_Data shown_
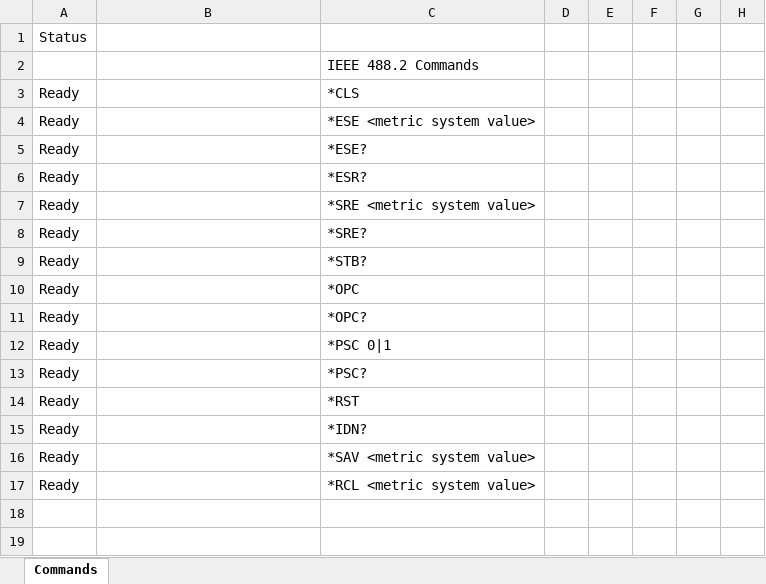
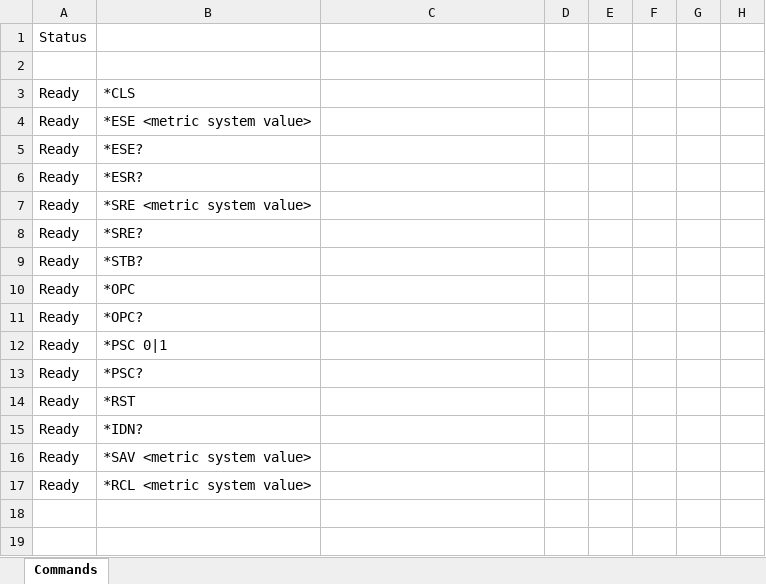
Before and after one commit to rnt-code/CHROMA-1905X-series-Driver, an Excel workbook: Chroma 19052 SCPI Commands.xlsx, sheet Commands, drawn as a sheet; only a part is shown; values as stored, in another font and other column widths than the file's, no cell formats; the diff covers the shown part only; the diff names each change by its address in the sheet, - before the commit and + after, or states it on an @@ line.

Commit message:
Update Chroma 19052 SCPI Commands.xlsx

```diff
--- a/Chroma 19052 SCPI Commands.xlsx (sheet Commands)
+++ b/Chroma 19052 SCPI Commands.xlsx (sheet Commands)
-C2: IEEE 488.2 Commands
+C2: (empty)
-B3: (empty)
+B3: *CLS
-C3: *CLS
+C3: (empty)
-B4: (empty)
+B4: *ESE <metric system value>
-C4: *ESE <metric system value>
+C4: (empty)
-B5: (empty)
+B5: *ESE?
-C5: *ESE?
+C5: (empty)
-B6: (empty)
+B6: *ESR?
-C6: *ESR?
+C6: (empty)
-B7: (empty)
+B7: *SRE <metric system value>
-C7: *SRE <metric system value>
+C7: (empty)
-B8: (empty)
+B8: *SRE?
-C8: *SRE?
+C8: (empty)
-B9: (empty)
+B9: *STB?
-C9: *STB?
+C9: (empty)
-B10: (empty)
+B10: *OPC
-C10: *OPC
+C10: (empty)
-B11: (empty)
+B11: *OPC?
-C11: *OPC?
+C11: (empty)
-B12: (empty)
+B12: *PSC 0|1
-C12: *PSC 0|1
+C12: (empty)
-B13: (empty)
+B13: *PSC?
-C13: *PSC?
+C13: (empty)
-B14: (empty)
+B14: *RST
-C14: *RST
+C14: (empty)
-B15: (empty)
+B15: *IDN?
-C15: *IDN?
+C15: (empty)
-B16: (empty)
+B16: *SAV <metric system value>
-C16: *SAV <metric system value>
+C16: (empty)
-B17: (empty)
+B17: *RCL <metric system value>
-C17: *RCL <metric system value>
+C17: (empty)
```
Also changed, not shown: 31 edited cells elsewhere in this sheet, cell formats.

_Your objective_
Your response should be each line that includes the word "cell", copied from the records.

_Response to this exercise_
Before and after one commit to rnt-code/CHROMA-1905X-series-Driver, an Excel workbook: Chroma 19052 SCPI Commands.xlsx, sheet Commands, drawn as a sheet; only a part is shown; values as stored, in another font and other column widths than the file's, no cell formats; the diff covers the shown part only; the diff names each change by its address in the sheet, - before the commit and + after, or states it on an @@ line.
Also changed, not shown: 31 edited cells elsewhere in this sheet, cell formats.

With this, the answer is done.